This article evaluates the general effectiveness of personalizing questionnaire correspondence for New York State Lottery winners. Conversations with lottery officials and comments from respondents indicated that lottery winners are subject to considerable high-pressure selling by sales agents...
- Increasing Response Rates in Mailed Questionnaires. Buse, R.C. // American Journal of Agricultural Economics;Aug73, Vol. 55 Issue 3, p503
Described is a procedure using a personal letter to a questionnaire recipient to capture attention, develop rapport, and capitalize on this plus persistence to achieve a high response rate. Also examined is the question of bias associated with nonrespondents. The evidence presented supports the...
- Increasing Response Rates in Mailed Questionnaires: Reply. Buse, Rueben C. // American Journal of Agricultural Economics;Aug75, Vol. 57 Issue 3, p520
Presents a reply to a comment made on an article regarding high response rates in mailed questionnaires. Information on the problem of nonresponse in mail questionnaires; Emphasis on the importance of agricultural corporation presidents.

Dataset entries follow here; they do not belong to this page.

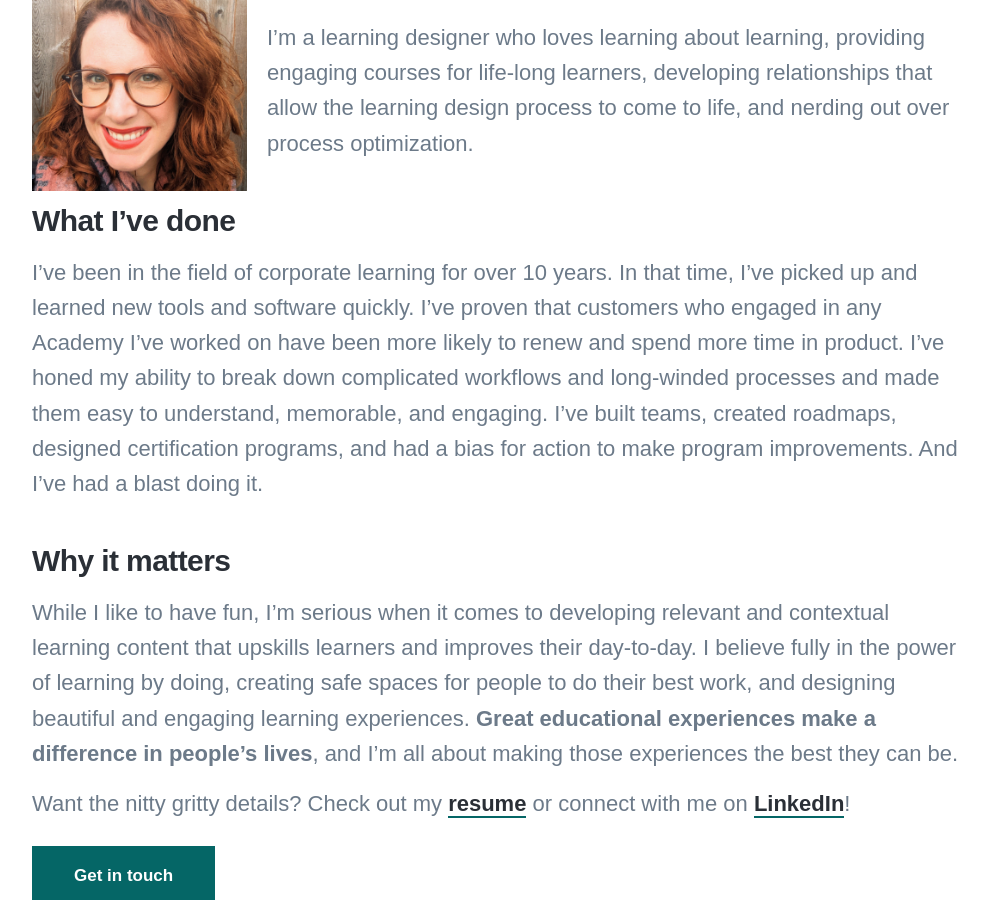
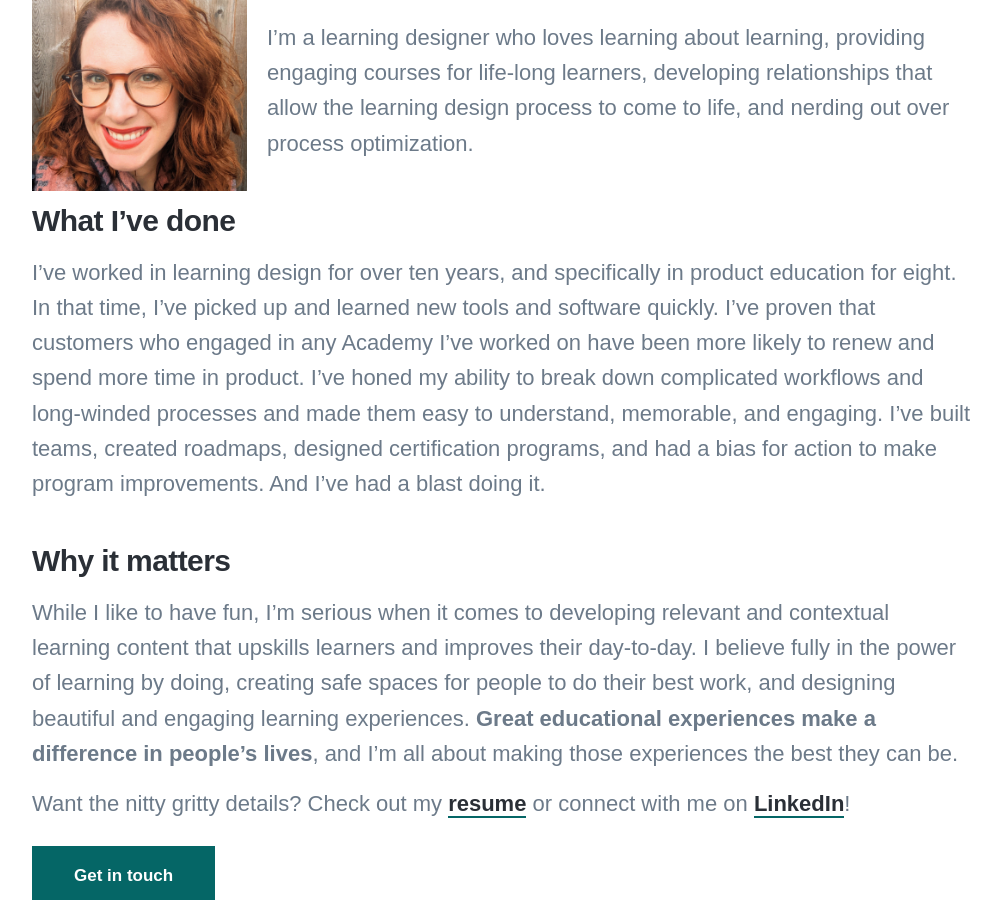
Before and after one commit to cox-katie/portfolio, a Jekyll site: the page built from _pages/about.md, in a window 1280 px wide and 900 px high, scrolled down 665 px. Shown: the whole window, without its empty margins (138-1139 px from the left). Built offline with Jekyll 4.4.1, drawn with Linux system fonts in a browser that asks for light colours; nearby versions of some CDN libraries; some web fonts are replaced.

Commit message:
updating about

```diff
--- a/_pages/about.md
+++ b/_pages/about.md
@@ -13,7 +13,7 @@ featured_image: /images/lightbulb.jpg
 I'm a learning designer who loves learning about learning, providing engaging courses for life-long learners, developing relationships that allow the learning design process to come to life, and nerding out over process optimization.
 
 ### What I've done
-I've been in the field of corporate learning for over 10 years. In that time, I’ve picked up and learned new tools and software quickly. I’ve proven that customers who engaged in any Academy I’ve worked on have been more likely to renew and spend more time in product. I’ve honed my ability to break down complicated workflows and long-winded processes and made them easy to understand, memorable, and engaging. I’ve built teams, created roadmaps, designed certification programs, and had a bias for action to make program improvements. And I’ve had a blast doing it.
+I've worked in learning design for over ten years, and specifically in product education for eight. In that time, I’ve picked up and learned new tools and software quickly. I’ve proven that customers who engaged in any Academy I’ve worked on have been more likely to renew and spend more time in product. I’ve honed my ability to break down complicated workflows and long-winded processes and made them easy to understand, memorable, and engaging. I’ve built teams, created roadmaps, designed certification programs, and had a bias for action to make program improvements. And I’ve had a blast doing it.
 
 ### Why it matters
 While I like to have fun, I'm serious when it comes to developing relevant and contextual learning content that upskills learners and improves their day-to-day. I believe fully in the power of learning by doing, creating safe spaces for people to do their best work, and designing beautiful and engaging learning experiences. **Great educational experiences make a difference in people's lives**, and I'm all about making those experiences the best they can be.
```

- Comparison of response rates to a postal questionnaire from a general practice and a research unit . Smith, W.C.S.; Crombie, I.K.; Campion, P.D.; Knox, J.D.E. // British Medical Journal (Clinical Research Edition);11/23/1985, Vol. 291 Issue 6507, p1483
Compares the response rates to a postal questionnaire from a general practice and a research unit in Scotland. Role of general practitioners in the conduction of medical and epidemiological research; Need for accurate age-sex register; Use of sequential sampling.
- Response Rate to Mail Questionnaires with a Return Deadline. Henley Jr., James R. // Public Opinion Quarterly;Fall76, Vol. 40 Issue 3, p374
This article focuses on stimulating response to mail questionnaires with a return deadline. On March 30, 1976, civic issues questionnaires with accompanying cover letters and return, stamped envelopes were mailed to 1,000 residents of Fort Worth, Texas. Returns of completed questionnaires and...
- One method best to stimulate mall survey response. // Marketing News;9/4/1981, Vol. 15 Issue 5, p6
Focuses on a study on a method that stimulates mail survey response of consumers. Response rate for consumers receiving questionnaires without a gift; Effect of prenotifications on the response; Implications of the study.
- Varying Group Responses to Postal Questionnaires. Lawson, Faith // Public Opinion Quarterly;Spring49, Vol. 13 Issue 1, p114
The article presents that experience in Great Britain reveals the same general pattern of response to mail surveys as that reported in the U.S., pronounced differences appear between the percentage and rate of response of various occupational groups. Figures indicate that the rate of return of...